Revision comparison data:
◆ ◆ ◆ ◆ ◆

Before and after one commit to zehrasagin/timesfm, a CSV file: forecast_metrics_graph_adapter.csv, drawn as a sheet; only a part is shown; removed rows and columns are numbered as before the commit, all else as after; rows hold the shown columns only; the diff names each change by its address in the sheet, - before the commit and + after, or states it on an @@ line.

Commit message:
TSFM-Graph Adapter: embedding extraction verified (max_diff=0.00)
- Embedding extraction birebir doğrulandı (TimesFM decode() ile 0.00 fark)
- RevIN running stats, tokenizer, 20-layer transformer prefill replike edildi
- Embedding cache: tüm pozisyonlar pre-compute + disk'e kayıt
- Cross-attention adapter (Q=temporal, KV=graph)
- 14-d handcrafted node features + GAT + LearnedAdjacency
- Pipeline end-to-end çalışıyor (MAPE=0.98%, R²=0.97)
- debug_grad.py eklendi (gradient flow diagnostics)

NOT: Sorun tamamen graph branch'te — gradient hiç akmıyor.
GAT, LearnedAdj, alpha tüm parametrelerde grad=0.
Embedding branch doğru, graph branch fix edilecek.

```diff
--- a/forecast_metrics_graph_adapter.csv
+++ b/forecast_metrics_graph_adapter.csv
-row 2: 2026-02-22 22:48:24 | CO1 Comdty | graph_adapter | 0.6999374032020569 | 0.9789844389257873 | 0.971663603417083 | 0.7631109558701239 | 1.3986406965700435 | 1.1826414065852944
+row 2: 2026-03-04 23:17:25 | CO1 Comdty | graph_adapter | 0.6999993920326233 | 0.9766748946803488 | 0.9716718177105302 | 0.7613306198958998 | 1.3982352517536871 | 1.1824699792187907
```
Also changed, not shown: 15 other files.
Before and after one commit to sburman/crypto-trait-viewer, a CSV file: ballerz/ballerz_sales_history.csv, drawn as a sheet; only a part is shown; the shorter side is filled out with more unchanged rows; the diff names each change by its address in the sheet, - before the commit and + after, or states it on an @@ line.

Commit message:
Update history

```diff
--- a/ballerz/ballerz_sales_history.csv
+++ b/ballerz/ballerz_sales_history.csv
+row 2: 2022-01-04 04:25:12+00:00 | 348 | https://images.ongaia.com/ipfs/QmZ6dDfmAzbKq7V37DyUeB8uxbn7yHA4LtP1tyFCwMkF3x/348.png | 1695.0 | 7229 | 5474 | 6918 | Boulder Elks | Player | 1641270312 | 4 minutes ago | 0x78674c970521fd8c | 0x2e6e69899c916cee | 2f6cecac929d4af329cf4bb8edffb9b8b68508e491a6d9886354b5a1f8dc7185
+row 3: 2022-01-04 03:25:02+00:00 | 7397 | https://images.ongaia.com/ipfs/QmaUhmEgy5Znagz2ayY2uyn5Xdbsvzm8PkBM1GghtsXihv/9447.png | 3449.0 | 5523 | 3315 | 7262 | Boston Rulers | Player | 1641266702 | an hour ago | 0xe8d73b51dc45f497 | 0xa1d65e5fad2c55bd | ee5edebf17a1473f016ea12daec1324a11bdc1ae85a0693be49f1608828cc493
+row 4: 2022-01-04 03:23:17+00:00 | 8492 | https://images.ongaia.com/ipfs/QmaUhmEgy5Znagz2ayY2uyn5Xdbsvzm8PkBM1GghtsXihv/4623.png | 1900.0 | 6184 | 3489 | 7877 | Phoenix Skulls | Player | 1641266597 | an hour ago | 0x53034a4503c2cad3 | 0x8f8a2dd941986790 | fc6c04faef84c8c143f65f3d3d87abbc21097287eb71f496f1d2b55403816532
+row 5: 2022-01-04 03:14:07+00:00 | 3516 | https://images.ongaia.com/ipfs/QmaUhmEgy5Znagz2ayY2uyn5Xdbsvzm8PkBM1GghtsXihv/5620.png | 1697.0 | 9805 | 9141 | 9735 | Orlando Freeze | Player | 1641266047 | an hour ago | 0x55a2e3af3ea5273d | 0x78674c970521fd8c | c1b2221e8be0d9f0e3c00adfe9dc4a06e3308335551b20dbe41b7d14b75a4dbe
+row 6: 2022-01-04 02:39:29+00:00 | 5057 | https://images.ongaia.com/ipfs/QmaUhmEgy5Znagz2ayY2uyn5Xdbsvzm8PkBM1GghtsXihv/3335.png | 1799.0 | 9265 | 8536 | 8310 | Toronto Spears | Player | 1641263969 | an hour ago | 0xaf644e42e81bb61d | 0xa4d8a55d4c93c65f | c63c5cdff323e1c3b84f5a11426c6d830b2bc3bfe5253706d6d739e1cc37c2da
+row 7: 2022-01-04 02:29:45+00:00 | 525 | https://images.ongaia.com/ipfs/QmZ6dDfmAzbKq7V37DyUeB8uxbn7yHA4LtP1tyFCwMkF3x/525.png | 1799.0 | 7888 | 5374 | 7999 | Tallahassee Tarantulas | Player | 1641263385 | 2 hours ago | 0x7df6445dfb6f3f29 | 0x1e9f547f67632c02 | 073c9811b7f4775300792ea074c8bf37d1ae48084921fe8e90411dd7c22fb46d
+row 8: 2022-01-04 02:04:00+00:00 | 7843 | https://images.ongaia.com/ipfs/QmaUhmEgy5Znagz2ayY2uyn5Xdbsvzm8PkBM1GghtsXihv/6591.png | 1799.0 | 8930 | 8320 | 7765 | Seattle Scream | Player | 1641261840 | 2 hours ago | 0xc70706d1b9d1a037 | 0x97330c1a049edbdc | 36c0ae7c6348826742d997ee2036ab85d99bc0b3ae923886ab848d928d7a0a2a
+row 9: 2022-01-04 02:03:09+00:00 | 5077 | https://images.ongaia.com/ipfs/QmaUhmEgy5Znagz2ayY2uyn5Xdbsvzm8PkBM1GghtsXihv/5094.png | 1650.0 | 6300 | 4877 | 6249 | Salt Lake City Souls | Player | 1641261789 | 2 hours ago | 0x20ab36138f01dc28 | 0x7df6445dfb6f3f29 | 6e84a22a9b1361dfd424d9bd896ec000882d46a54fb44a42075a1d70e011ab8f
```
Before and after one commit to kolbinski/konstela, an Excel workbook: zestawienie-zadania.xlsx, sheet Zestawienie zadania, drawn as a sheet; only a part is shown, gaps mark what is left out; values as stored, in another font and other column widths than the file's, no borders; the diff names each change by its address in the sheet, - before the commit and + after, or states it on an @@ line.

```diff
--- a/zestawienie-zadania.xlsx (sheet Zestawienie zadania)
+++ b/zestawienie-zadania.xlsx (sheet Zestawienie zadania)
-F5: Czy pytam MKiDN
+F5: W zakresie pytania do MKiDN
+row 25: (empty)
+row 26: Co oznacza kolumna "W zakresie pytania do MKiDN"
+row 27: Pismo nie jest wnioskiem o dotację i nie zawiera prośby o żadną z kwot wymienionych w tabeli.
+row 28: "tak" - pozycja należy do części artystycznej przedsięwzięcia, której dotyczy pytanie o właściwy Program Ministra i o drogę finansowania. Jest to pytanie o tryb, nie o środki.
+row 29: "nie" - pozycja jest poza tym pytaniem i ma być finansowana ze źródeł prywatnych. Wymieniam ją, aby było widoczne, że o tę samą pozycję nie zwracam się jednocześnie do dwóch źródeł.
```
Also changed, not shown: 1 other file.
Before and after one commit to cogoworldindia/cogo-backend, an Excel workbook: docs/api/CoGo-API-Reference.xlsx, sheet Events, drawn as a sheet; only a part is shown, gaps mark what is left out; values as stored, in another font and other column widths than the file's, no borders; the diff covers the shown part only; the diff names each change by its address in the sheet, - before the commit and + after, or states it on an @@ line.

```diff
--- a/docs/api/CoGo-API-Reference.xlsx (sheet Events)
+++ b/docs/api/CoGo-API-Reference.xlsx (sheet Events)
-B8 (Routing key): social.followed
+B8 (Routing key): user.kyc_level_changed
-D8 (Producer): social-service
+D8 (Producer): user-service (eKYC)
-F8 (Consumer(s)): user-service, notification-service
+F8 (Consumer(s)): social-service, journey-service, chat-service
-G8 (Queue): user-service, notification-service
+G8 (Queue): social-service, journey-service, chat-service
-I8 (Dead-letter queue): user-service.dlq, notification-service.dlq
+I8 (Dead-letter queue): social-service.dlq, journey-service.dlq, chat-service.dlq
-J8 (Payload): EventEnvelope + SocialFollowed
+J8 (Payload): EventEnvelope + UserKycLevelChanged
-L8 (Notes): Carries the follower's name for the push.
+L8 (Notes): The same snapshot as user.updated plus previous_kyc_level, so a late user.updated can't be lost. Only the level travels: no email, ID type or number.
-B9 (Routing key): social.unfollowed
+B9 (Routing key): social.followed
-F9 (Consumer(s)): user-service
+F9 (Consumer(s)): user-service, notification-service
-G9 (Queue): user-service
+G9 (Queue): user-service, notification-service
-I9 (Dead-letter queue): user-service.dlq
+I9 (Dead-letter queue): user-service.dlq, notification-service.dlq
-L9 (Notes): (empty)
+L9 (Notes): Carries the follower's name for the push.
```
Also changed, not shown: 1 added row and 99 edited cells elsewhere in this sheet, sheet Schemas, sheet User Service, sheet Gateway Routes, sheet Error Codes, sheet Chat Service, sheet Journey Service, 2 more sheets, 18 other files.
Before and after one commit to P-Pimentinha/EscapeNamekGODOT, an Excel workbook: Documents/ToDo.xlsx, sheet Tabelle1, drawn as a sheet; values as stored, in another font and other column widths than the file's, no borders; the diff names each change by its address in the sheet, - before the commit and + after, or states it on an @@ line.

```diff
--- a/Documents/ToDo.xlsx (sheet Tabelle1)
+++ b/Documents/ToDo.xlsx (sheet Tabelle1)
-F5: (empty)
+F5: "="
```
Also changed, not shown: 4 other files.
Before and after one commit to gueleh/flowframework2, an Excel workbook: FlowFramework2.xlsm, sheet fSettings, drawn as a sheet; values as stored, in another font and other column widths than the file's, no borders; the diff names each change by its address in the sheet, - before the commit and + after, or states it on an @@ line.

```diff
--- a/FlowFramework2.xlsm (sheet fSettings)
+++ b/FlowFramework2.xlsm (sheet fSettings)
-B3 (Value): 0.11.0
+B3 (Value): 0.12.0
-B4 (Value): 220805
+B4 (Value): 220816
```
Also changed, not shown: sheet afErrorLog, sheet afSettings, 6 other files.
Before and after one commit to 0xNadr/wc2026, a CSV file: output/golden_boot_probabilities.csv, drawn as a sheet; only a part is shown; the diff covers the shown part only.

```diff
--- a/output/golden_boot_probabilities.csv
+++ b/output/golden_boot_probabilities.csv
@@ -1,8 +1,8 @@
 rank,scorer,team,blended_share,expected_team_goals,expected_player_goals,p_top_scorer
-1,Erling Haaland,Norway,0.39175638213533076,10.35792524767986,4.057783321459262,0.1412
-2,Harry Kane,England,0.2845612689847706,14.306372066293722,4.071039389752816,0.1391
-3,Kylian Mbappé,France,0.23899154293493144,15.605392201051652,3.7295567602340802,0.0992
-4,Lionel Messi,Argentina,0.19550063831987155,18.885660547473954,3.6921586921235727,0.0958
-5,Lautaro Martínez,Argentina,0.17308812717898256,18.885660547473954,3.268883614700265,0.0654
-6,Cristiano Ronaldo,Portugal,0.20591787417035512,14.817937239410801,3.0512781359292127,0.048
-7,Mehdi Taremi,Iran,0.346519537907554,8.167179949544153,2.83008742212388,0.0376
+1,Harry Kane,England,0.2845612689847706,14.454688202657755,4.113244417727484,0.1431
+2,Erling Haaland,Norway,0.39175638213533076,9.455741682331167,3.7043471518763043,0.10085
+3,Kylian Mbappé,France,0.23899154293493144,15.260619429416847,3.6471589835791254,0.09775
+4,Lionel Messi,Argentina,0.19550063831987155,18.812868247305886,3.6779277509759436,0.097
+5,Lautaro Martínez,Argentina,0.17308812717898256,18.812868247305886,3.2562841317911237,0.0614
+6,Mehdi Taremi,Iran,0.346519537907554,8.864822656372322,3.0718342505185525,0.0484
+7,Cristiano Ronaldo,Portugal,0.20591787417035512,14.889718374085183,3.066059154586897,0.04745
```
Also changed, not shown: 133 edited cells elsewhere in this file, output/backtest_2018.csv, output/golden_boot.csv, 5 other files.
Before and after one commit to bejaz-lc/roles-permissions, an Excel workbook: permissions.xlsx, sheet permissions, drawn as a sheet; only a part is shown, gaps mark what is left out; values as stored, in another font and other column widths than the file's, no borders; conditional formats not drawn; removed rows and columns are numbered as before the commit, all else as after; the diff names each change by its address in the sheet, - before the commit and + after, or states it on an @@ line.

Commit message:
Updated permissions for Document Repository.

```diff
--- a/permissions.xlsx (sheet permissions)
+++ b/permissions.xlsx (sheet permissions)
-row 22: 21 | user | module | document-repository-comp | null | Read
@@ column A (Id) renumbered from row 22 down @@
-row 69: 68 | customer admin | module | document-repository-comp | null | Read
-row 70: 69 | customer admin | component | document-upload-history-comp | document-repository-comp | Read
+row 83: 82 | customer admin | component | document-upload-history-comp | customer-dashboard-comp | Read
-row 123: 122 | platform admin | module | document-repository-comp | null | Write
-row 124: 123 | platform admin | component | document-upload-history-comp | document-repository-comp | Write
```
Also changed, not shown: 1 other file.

◆ ◆ ◆ ◆ ◆

- EXERCISE REQUIREMENTS: From the records above, determine how many lines hold "notification" and give only that number.

- ANSWER TO THIS PROBLEM: 6